Have you ever considered that the Psalms are Scripture’s strongest strategy of spiritual warfare? These songs train us for the unconventional warfare of the Holy Spirit. In singing them, we heed Paul’s exhortation to the Ephesians: “Finally, be strong in the Lord and in his mighty power. Put on the full armor of God, so that you can take your stand against the devil’s schemes” (Eph. 6:10–11).

The chief scheme of the devil is to convince us that our enemy is other people and lure us into an offensive attack.To be sure, our enemy does come in the form of other people. Because these enemies have become the unwitting and unknowing pawns of darkness, we must learn to pray, “Father, forgive them, for they know not what they do” (Luke 23:34 ESV). Paul reminds us: “For our struggle is not against flesh and blood, but against the rulers, against the authorities, against the powers of this dark world and against the spiritual forces of evil in the heavenly realms” (Eph. 6:12).

God is not looking for people to fight for him. Remember the word from Moses on the Egyptian shore of the Red Sea: “Do not be afraid. Stand firm and you will see the deliverance the Lord will bring you today. The Egyptians you see today you will never see again” (Ex. 14:13). The warfare of the Spirit teaches us to stand firm. (In Ephesians 6:10–14 we see this call to “stand” four times in the span of five verses.)
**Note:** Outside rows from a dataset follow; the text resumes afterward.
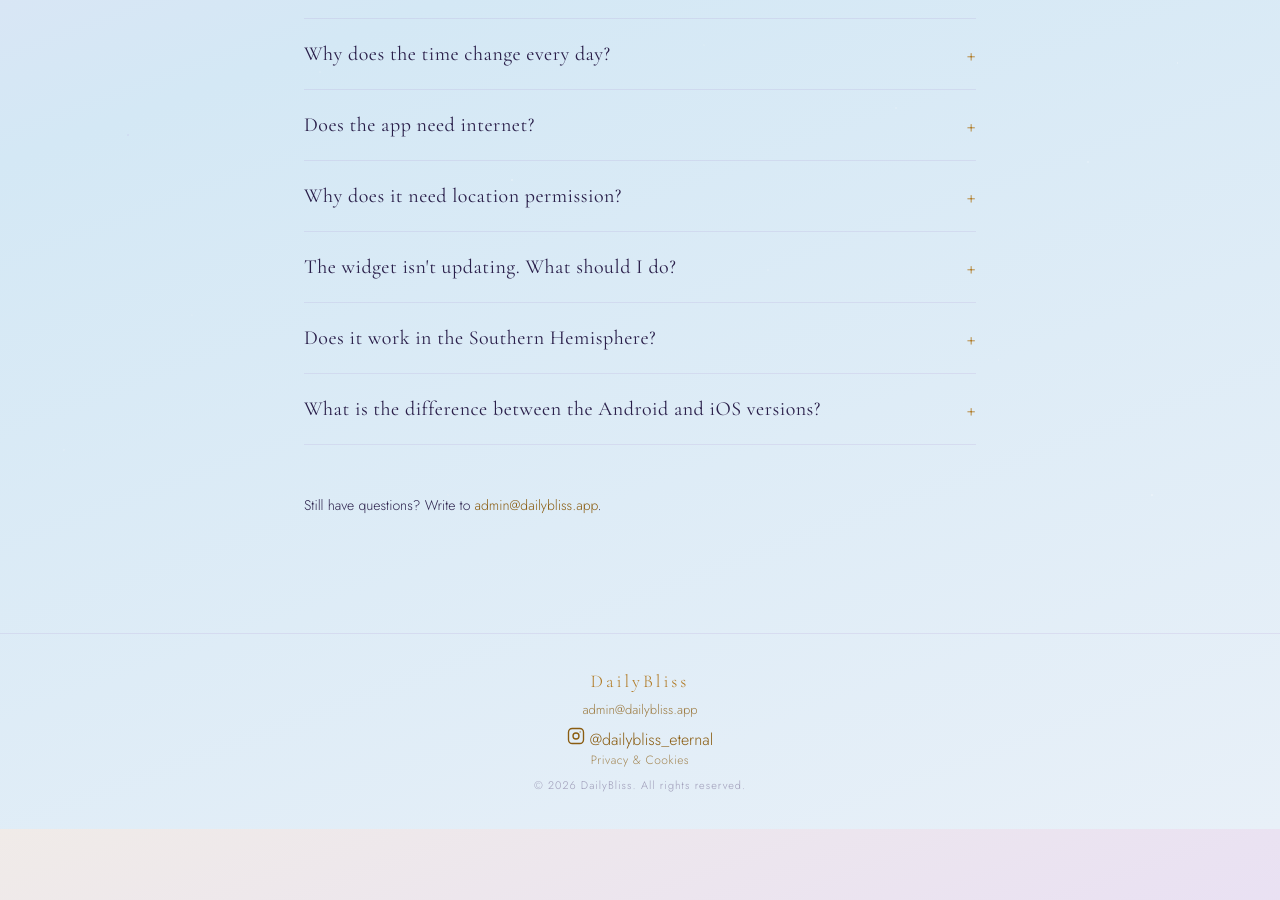
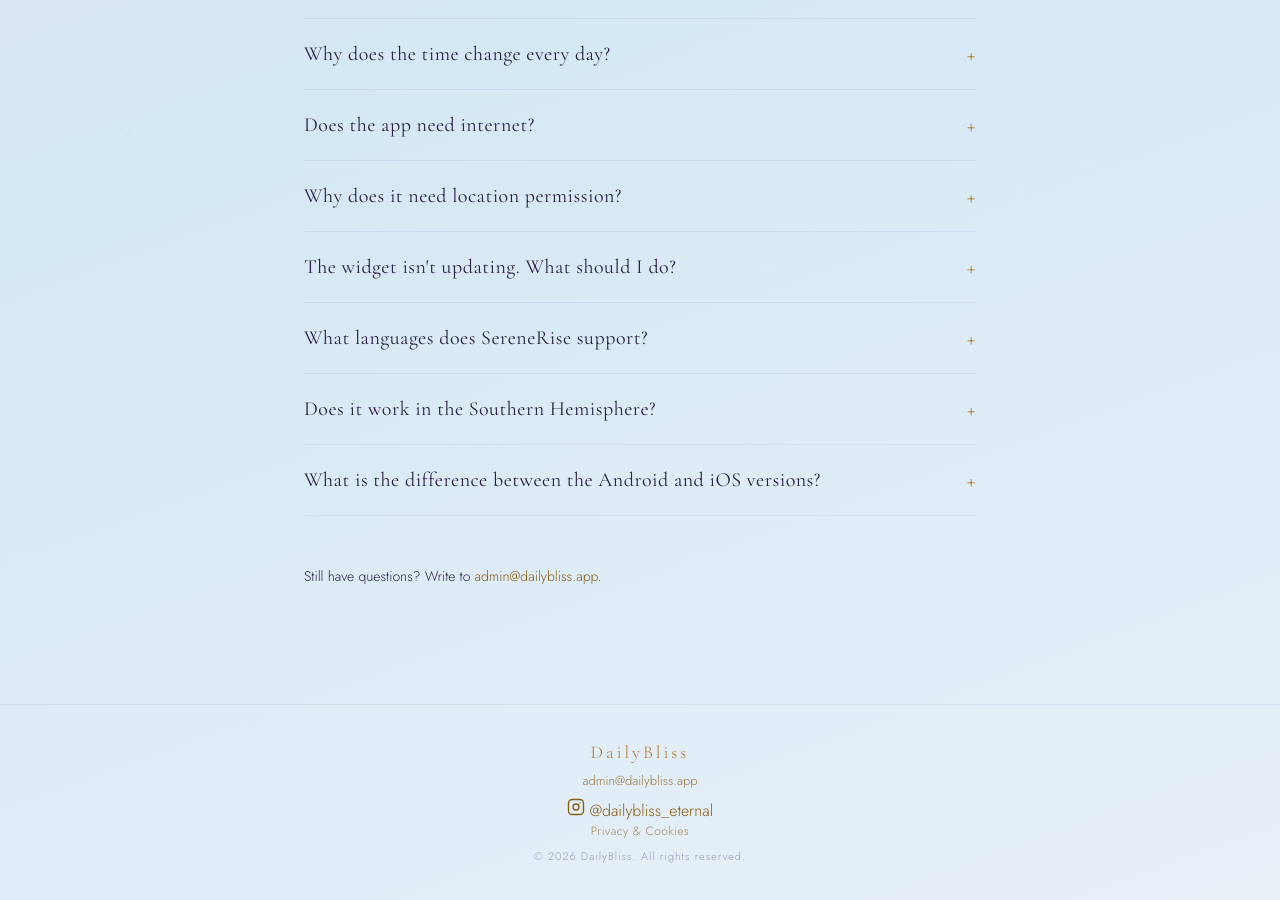
Before and after one commit to dailybliss/dailybliss.github.io, a Jekyll site: the page built from apps/serenerise/index.html, in a window 1280 px wide and 900 px high, scrolled down 1222 px. Built offline with Jekyll 4.4.1, drawn with Linux system fonts in a browser that asks for light colours; before the commit the page ends 2051 px from its top, so only the background shows below that; some of the changed lines change nothing that is shown.

Commit message:
Update index.html

```diff
--- a/apps/serenerise/index.html
+++ b/apps/serenerise/index.html
@@ -2,7 +2,7 @@
 layout: default
 title: SereneRise — Brahma Muhurta Time & Widget
 description: Precise daily Brahma Muhurta times for your exact location, right on your home screen. Available on Android and iOS.
-last_modified_at: 2026-07-04
+last_modified_at: 2026-09-28
 ---
 
 <!-- Google Ads conversion: App Store button click -->
@@ -143,6 +143,19 @@
   </details>
 
   <details class="faq-item">
+    <summary>What languages does SereneRise support?</summary>
+    <p>
+      On the <strong>Android</strong> version, SereneRise is available in 25+ top global languages
+      and automatically switches to your phone's language. Supported languages include English,
+      Hindi, Marathi, Gujarati, Telugu, Bengali, Tamil, Kannada, Punjabi, Assamese, Russian,
+      Ukrainian, Italian, French, Portuguese, German, Spanish, Swedish, Norwegian, Polish, Greek,
+      Danish, Dutch, Indonesian, Sinhala, and Vietnamese. If your phone's language isn't
+      supported, the app falls back to English. The <strong>iOS</strong> version is currently
+      available in English.
+    </p>
+  </details>
+
+  <details class="faq-item">
     <summary>Does it work in the Southern Hemisphere?</summary>
     <p>
       Yes. The sunrise calculation is purely astronomical and works correctly anywhere on Earth,
```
“Therefore put on the full armor of God, so that when the day of evil comes, you may be able to stand your ground, and after you have done everything, to stand” (Eph. 6:13).

And what is this armor? Truth. Righteousness. Peace. Faith. Salvation. The Word of the Lord. It is primarily in singing these songs of deliverance that we put on this invisible yet impenetrable armor.
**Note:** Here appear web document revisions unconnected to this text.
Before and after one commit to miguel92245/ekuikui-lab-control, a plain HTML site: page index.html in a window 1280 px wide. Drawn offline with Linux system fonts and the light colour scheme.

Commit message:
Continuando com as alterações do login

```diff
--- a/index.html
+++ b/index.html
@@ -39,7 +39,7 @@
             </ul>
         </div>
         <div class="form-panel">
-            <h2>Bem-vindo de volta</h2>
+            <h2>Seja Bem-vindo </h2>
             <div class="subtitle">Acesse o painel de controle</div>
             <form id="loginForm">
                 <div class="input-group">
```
Perhaps the most pressing lesson of these Songs comes from the words of the one who wrote so many of them. Facing an opponent twice his size, against all odds, David, without armor, shield, or sword, spoke to the giant Goliath, “The battle belongs to the Lord!” (See 1 Samuel 17.)

I repeat, spiritual warfare is not fighting with some kind of jihadist ethic against Satan. It is about standing firm in the full armor of God. Singing these songs makes us strong in the Lord and in his mighty power. Are you getting this?

There is an absolute urgency to singing these songs. It’s not a nice devotional exercise. It’s a matter of life and death.

Ask Yourself. Share with Another.

Have you considered the Songs as tactics of spiritual warfare? Will you?


I’m doing a live Daily Text Zoom session every Wednesday morning at 7:30am (CST). 30 minutes tops. I would love to see you there. Zoom link here. Be warned– I sing! ;0) Password if requested is 123456

For the Awakening,
J.D. Walt


Farmer. Poet. Theologian. Jurist. Publisher. Seedbed's Sower-in-Chief.


  1. Thanks for this. For the past couple of years I have been reading, praying, singing five Psalms per day which gets me through them each month. They are inexhaustible. God never runs out of things to bring out of the Psalms to help me grow and change. One of the things I do (not an original thought to me) is when reading and praying about human enemies, to think of them as puppets in the hands of the “spiritual forces of evil in the heavenly realms.” It helps me to take the fight where it belongs. I will be adding “Forgive them Father for they not no what they do.” Thank you very much. Read an enlightening article in an old edition of “The Herald of Gospel Liberty” Oct 25, 1917 by S.D. Gordon called “The Driving Power of Prayer.” Wonderful stuff. God less you and your ministry.